I personally wouldn't take Bennett as I don't think an undersized scoring forward who brings nothing defensively is what we want.
It's a lot harder to pin the potential targets for the Suns' second pick, but we've tried to do our best. Ricky Ledo, Tony Snell and Tony Mitchell have already been broken down by our staff. Now it's my turn to take a stab at two more players that could be on the Suns' radar.
Allen Crabbe, SG, California
- 197 pounds
- 6-foot-11.25 wingspan
- 36-inch max vertical
Allen Crabbe just straight up gets buckets.
Per Game Statistics

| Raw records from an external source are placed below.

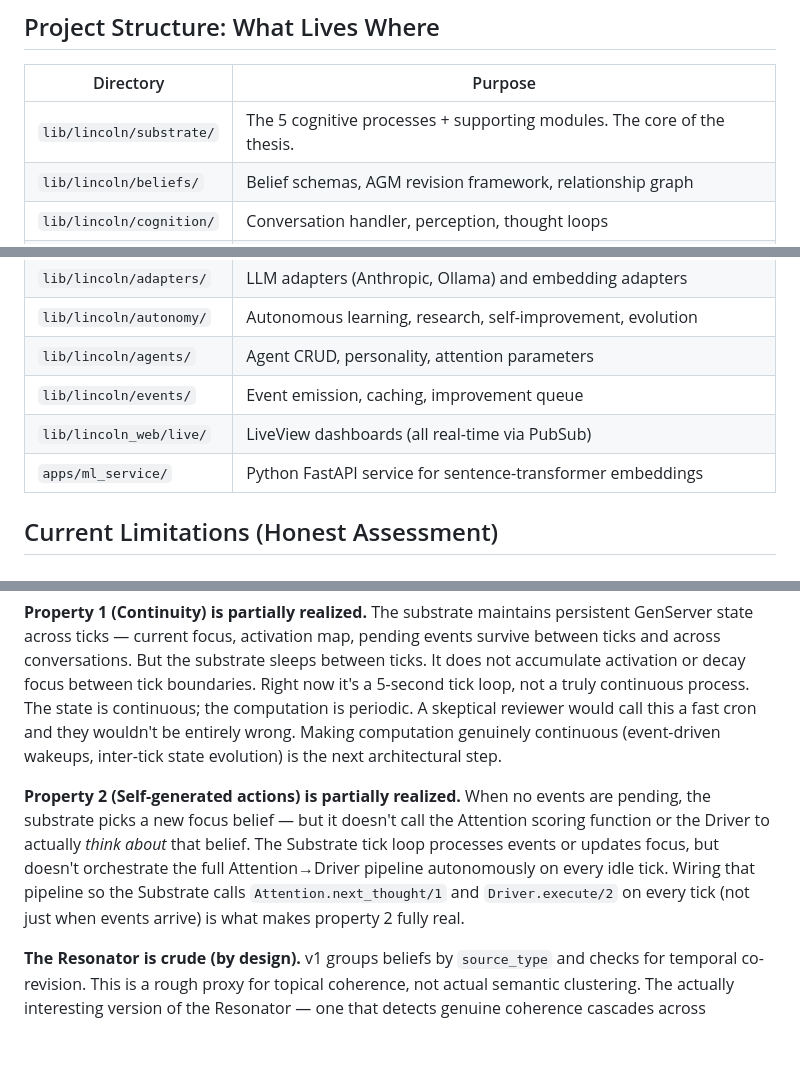
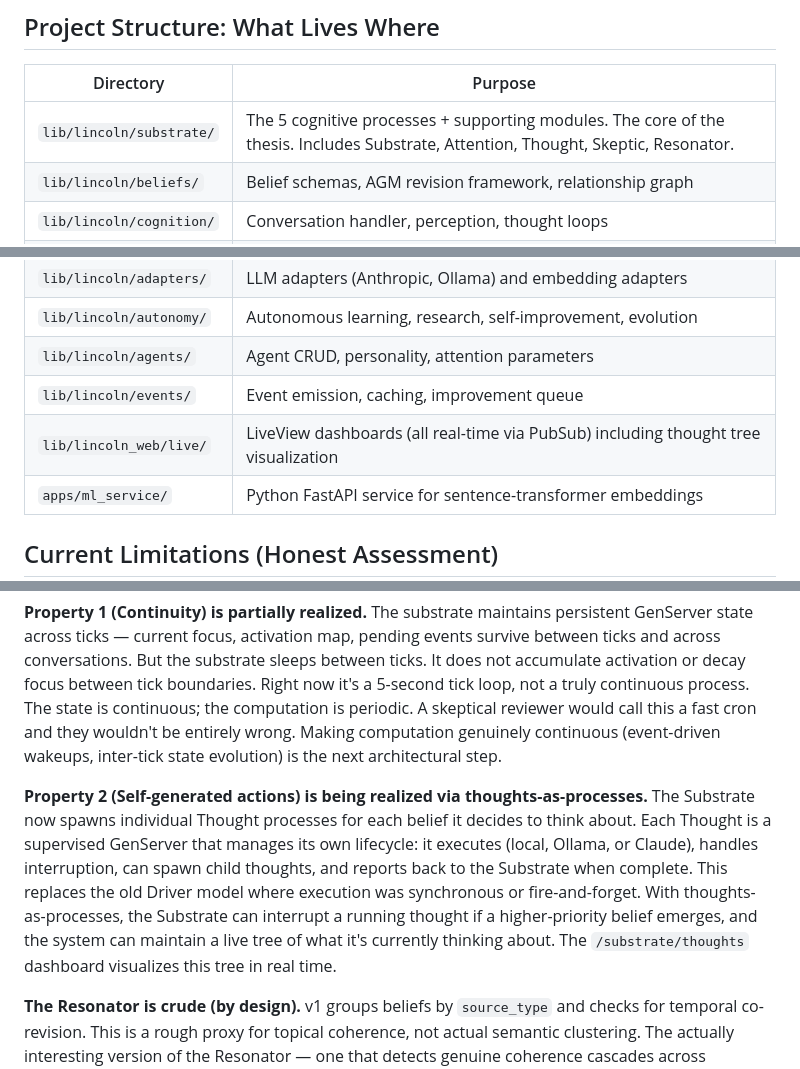
Before and after one commit to ryanyogan/lincoln-project, a Markdown page: README.md, 3 parts joined by grey strips. Rendered like a GitHub page; blank space fills up the shorter version.

```diff
--- a/README.md
+++ b/README.md
@@ -356,7 +359,7 @@ docker compose logs -f ml_service     # Follow ML service logs
 
 | Directory | Purpose |
 |-----------|---------|
-| `lib/lincoln/substrate/` | The 5 cognitive processes + supporting modules. The core of the thesis. |
+| `lib/lincoln/substrate/` | The 5 cognitive processes + supporting modules. The core of the thesis. Includes Substrate, Attention, Thought, Skeptic, Resonator. |
 | `lib/lincoln/beliefs/` | Belief schemas, AGM revision framework, relationship graph |
 | `lib/lincoln/cognition/` | Conversation handler, perception, thought loops |
 | `lib/lincoln/memory/` | Memory storage, retrieval, embedding-based search |
@@ -365,7 +368,7 @@ docker compose logs -f ml_service     # Follow ML service logs
 | `lib/lincoln/autonomy/` | Autonomous learning, research, self-improvement, evolution |
 | `lib/lincoln/agents/` | Agent CRUD, personality, attention parameters |
 | `lib/lincoln/events/` | Event emission, caching, improvement queue |
-| `lib/lincoln_web/live/` | LiveView dashboards (all real-time via PubSub) |
+| `lib/lincoln_web/live/` | LiveView dashboards (all real-time via PubSub) including thought tree visualization |
 | `apps/ml_service/` | Python FastAPI service for sentence-transformer embeddings |
 
 ## Current Limitations (Honest Assessment)
@@ -374,7 +377,7 @@ These are the gaps between what the README claims and what the code currently do
 
 **Property 1 (Continuity) is partially realized.** The substrate maintains persistent GenServer state across ticks — current focus, activation map, pending events survive between ticks and across conversations. But the substrate sleeps between ticks. It does not accumulate activation or decay focus between tick boundaries. Right now it's a 5-second tick loop, not a truly continuous process. The state is continuous; the computation is periodic. A skeptical reviewer would call this a fast cron and they wouldn't be entirely wrong. Making computation genuinely continuous (event-driven wakeups, inter-tick state evolution) is the next architectural step.
 
-**Property 2 (Self-generated actions) is partially realized.** When no events are pending, the substrate picks a new focus belief — but it doesn't call the Attention scoring function or the Driver to actually *think about* that belief. The Substrate tick loop processes events or updates focus, but doesn't orchestrate the full Attention→Driver pipeline autonomously on every idle tick. Wiring that pipeline so the Substrate calls `Attention.next_thought/1` and `Driver.execute/2` on every tick (not just when events arrive) is what makes property 2 fully real.
+**Property 2 (Self-generated actions) is being realized via thoughts-as-processes.** The Substrate now spawns individual Thought processes for each belief it decides to think about. Each Thought is a supervised GenServer that manages its own lifecycle: it executes (local, Ollama, or Claude), handles interruption, can spawn child thoughts, and reports back to the Substrate when complete. This replaces the old Driver model where execution was synchronous or fire-and-forget. With thoughts-as-processes, the Substrate can interrupt a running thought if a higher-priority belief emerges, and the system can maintain a live tree of what it's currently thinking about. The `/substrate/thoughts` dashboard visualizes this tree in real time.
 
 **The Resonator is crude (by design).** v1 groups beliefs by `source_type` and checks for temporal co-revision. This is a rough proxy for topical coherence, not actual semantic clustering. The actually interesting version of the Resonator — one that detects genuine coherence cascades across semantic similarity — will take months of iteration. Don't gate the writeup on solving this. Ship with the crude version and a note about what would make it better.
 
```
Also changed, not shown: other parts of README.md (+6 -3 lines), LEARNINGS.md (+36 -24 lines).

A year after California lost the Pac-12 player of the year in Jorge Gutierrez to graduation, Allen Crabbe stepped up his game and became the Pac-12 player of the year himself. He and teammate Justin Cobbs were responsible for creating the vast majority of California's offense this year, and Crabbe's ability to take on that role while still maintaining efficiency is impressive.
- Shooting - Crabbe can light it up from all over the court; he's a tremendous catch-and-shoot player with range beyond the NBA arc; can knock down shots with or without a hand in his face; also has a reliable floater he uses in the lane and can pull up and hit over the defense
- Basketball IQ - knows how to get buckets; uses screens as well as anyone in the draft, knowing when to flare and curl to get open
- Measurables - good size and quickness for an NBA shooting guard and adequate athleticism
- Strength - weighed in at less than 200 pounds; wiry but could add some muscle to hold his own defensively and finish better offensively
- Ball-handling - terrific off the ball but lacks advanced ball-handling skills and struggles to create off the bounce
- Defense - lack of elite athleticism and focus hurts him on this end (although I think he'll improve with a smaller load offensively and good coaching)
Crabbe is a scorer in the mold of a Kyle Korver or a Rip Hamilton, a sharp-shooter that uses screens and cuts to get off shots. His efficiency is already pretty good as it is, but with a smaller role and less defensive attention he should be even more deadly. The Suns desperately need scoring and perimeter shooting on the wing, and Crabbe would be a great fit if he were to fall all the way to the end of the first round.
Glen Rice Jr., SG/SF, Rio Grande Valley/Georgia Tech
- 211 pounds
- 6-foot-9.25 wingspan
- 40.5-inch max vertical
Glen Rice Jr. is the most unique case in this year's class. Rice got kicked off the Georgia Tech basketball team following his junior season after multiple suspensions. Rather than transfer to another school or enter the 2012 NBA Draft, Rice decided to enter the NBA D-League draft in order to recoup his image and revive his draft stock.
Georgia Tech Career Per Game Statistics
Georgia Tech Career Advanced Statistics
RGV Per Game Statistics as a Starter
*Averaged 29 PPG, 11.5 RPG, 4 APG, 3 SPG and 3 BPG in two game D-League Finals (won championship)
After a productive year free of any off the court issues Rice is ready to make the jump to the big leagues.
- Athleticism - very explosive athlete and has a strong frame which allows him to finish around the basket well
- Shooting stroke - Not quite as good of a shooter as his dad, but he's still a very good shooter who can hit while spotting up as well as off the dribble
- Overall scoring ability - can score in a variety of ways: in transition, attacking the basket off the dribble, in the post, as a catch-and-shooter and an off-ball slasher
- Experience - spent the last year playing, an having success against, grown men; shorter learning curve to adjust to the NBA game
- Character concerns - multiple suspensions in college, legal problems, kicked off the team; overall immaturity
- Defense - lack of foot speed; lack of effort; coasts on athleticism on the boards
Rice is a NBA-ready scorer and would be a solid fit for the Suns at No. 30. He appears to have moved on from his college immaturity which is the stem of his red flags. If Rice is available, he'd be a great pick for the Suns for many of the same reasons that I outlined above with Crabbe.